HOW TO COMPLETE THIS TASK:
In the entries below, find the line with "DbAdapter -.-> SqliteImpl" and the line with "Hooks --> Registry". Print those two and everything between them exactly, and nothing else.

################

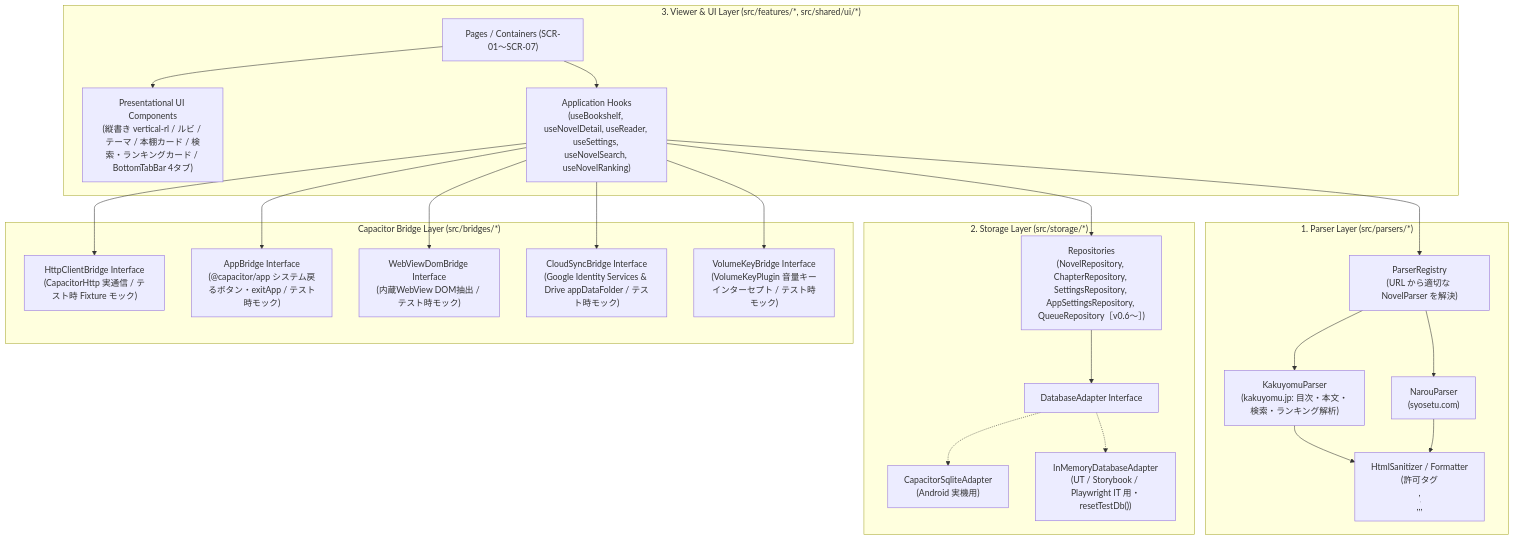
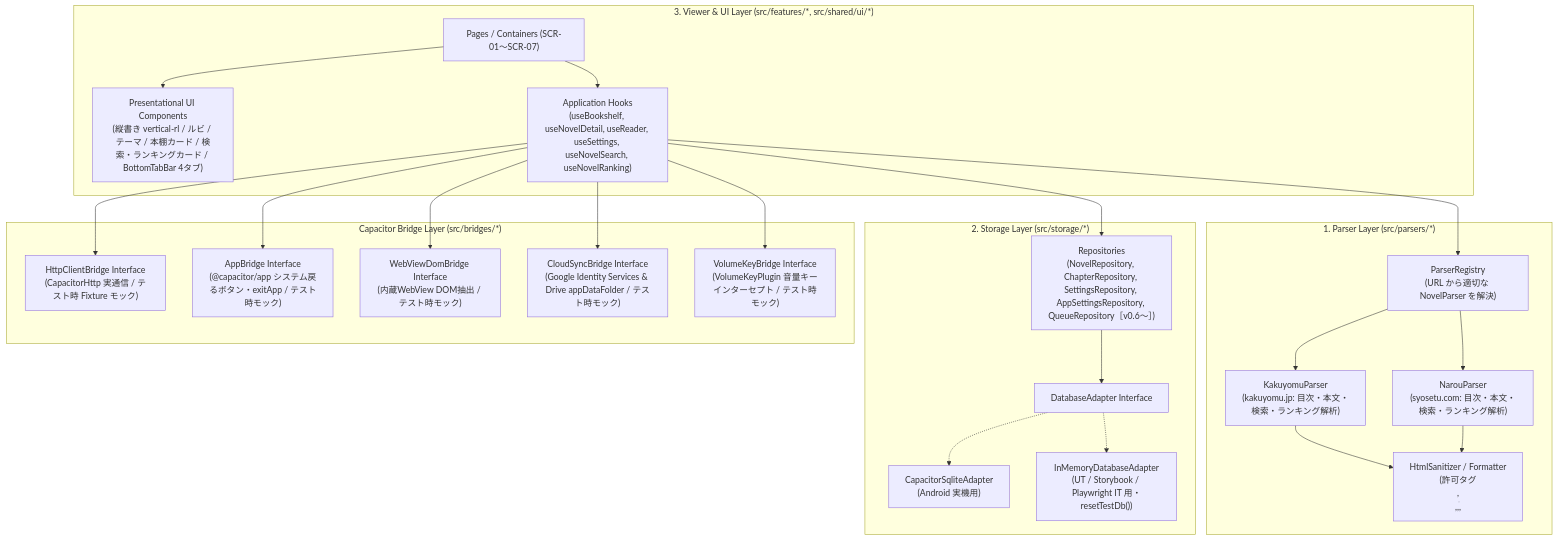
Before and after one commit to high-soar/Yommy: the diagram in docs/specs/architecture.md, drawn with Mermaid. The commit also changed other lines of this file and 8 other files, not shown here.

````diff
--- a/docs/specs/architecture.md
+++ b/docs/specs/architecture.md
@@ -110,47 +115,47 @@
 ```mermaid
 flowchart TB
     subgraph UILayer ["3. Viewer & UI Layer (src/features/*, src/shared/ui/*)"]
         Pages["Pages / Containers (SCR-01〜SCR-07)"]
         Components["Presentational UI Components<br>(縦書き vertical-rl / ルビ / テーマ / 本棚カード / 検索・ランキングカード / BottomTabBar 4タブ)"]
         Hooks["Application Hooks<br>(useBookshelf, useNovelDetail, useReader, useSettings, useNovelSearch, useNovelRanking)"]
         Pages --> Components
         Pages --> Hooks
     end
 
     subgraph ParserLayer ["1. Parser Layer (src/parsers/*)"]
         Registry["ParserRegistry<br>(URL から適切な NovelParser を解決)"]
         Kakuyomu["KakuyomuParser<br>(kakuyomu.jp: 目次・本文・検索・ランキング解析)"]
-        Narou["NarouParser<br>(syosetu.com)"]
+        Narou["NarouParser<br>(syosetu.com: 目次・本文・検索・ランキング解析)"]
         Sanitizer["HtmlSanitizer / Formatter<br>(許可タグ <p>,<br>,<ruby>,<rb>,<rt>,<rp>,<em> のみ保持)"]
         Registry --> Kakuyomu
         Registry --> Narou
         Kakuyomu --> Sanitizer
         Narou --> Sanitizer
     end
 
     subgraph StorageLayer ["2. Storage Layer (src/storage/*)"]
         Repos["Repositories<br>(NovelRepository, ChapterRepository, SettingsRepository, AppSettingsRepository, QueueRepository［v0.6〜］)"]
         DbAdapter["DatabaseAdapter Interface"]
         SqliteImpl["CapacitorSqliteAdapter<br>(Android 実機用)"]
         MemImpl["InMemoryDatabaseAdapter<br>(UT / Storybook / Playwright IT 用・resetTestDb())"]
         Repos --> DbAdapter
         DbAdapter -.-> SqliteImpl
         DbAdapter -.-> MemImpl
     end
 
     subgraph BridgeLayer ["Capacitor Bridge Layer (src/bridges/*)"]
         HttpBridge["HttpClientBridge Interface<br>(CapacitorHttp 実通信 / テスト時 Fixture モック)"]
         AppBridge["AppBridge Interface<br>(@capacitor/app システム戻るボタン・exitApp / テスト時モック)"]
         WebViewBridge["WebViewDomBridge Interface<br>(内蔵WebView DOM抽出 / テスト時モック)"]
         CloudSyncBridge["CloudSyncBridge Interface<br>(Google Identity Services & Drive appDataFolder / テスト時モック)"]
         VolumeKeyBridge["VolumeKeyBridge Interface<br>(VolumeKeyPlugin 音量キーインターセプト / テスト時モック)"]
     end
 
     Hooks --> Registry
     Hooks --> Repos
     Hooks --> HttpBridge
     Hooks --> AppBridge
     Hooks --> WebViewBridge
     Hooks --> CloudSyncBridge
     Hooks --> VolumeKeyBridge
 ```
````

################

SOLUTION BELOW:
         DbAdapter -.-> SqliteImpl
         DbAdapter -.-> MemImpl
     end
 
     subgraph BridgeLayer ["Capacitor Bridge Layer (src/bridges/*)"]
         HttpBridge["HttpClientBridge Interface<br>(CapacitorHttp 実通信 / テスト時 Fixture モック)"]
         AppBridge["AppBridge Interface<br>(@capacitor/app システム戻るボタン・exitApp / テスト時モック)"]
         WebViewBridge["WebViewDomBridge Interface<br>(内蔵WebView DOM抽出 / テスト時モック)"]
         CloudSyncBridge["CloudSyncBridge Interface<br>(Google Identity Services & Drive appDataFolder / テスト時モック)"]
         VolumeKeyBridge["VolumeKeyBridge Interface<br>(VolumeKeyPlugin 音量キーインターセプト / テスト時モック)"]
     end
 
     Hooks --> Registry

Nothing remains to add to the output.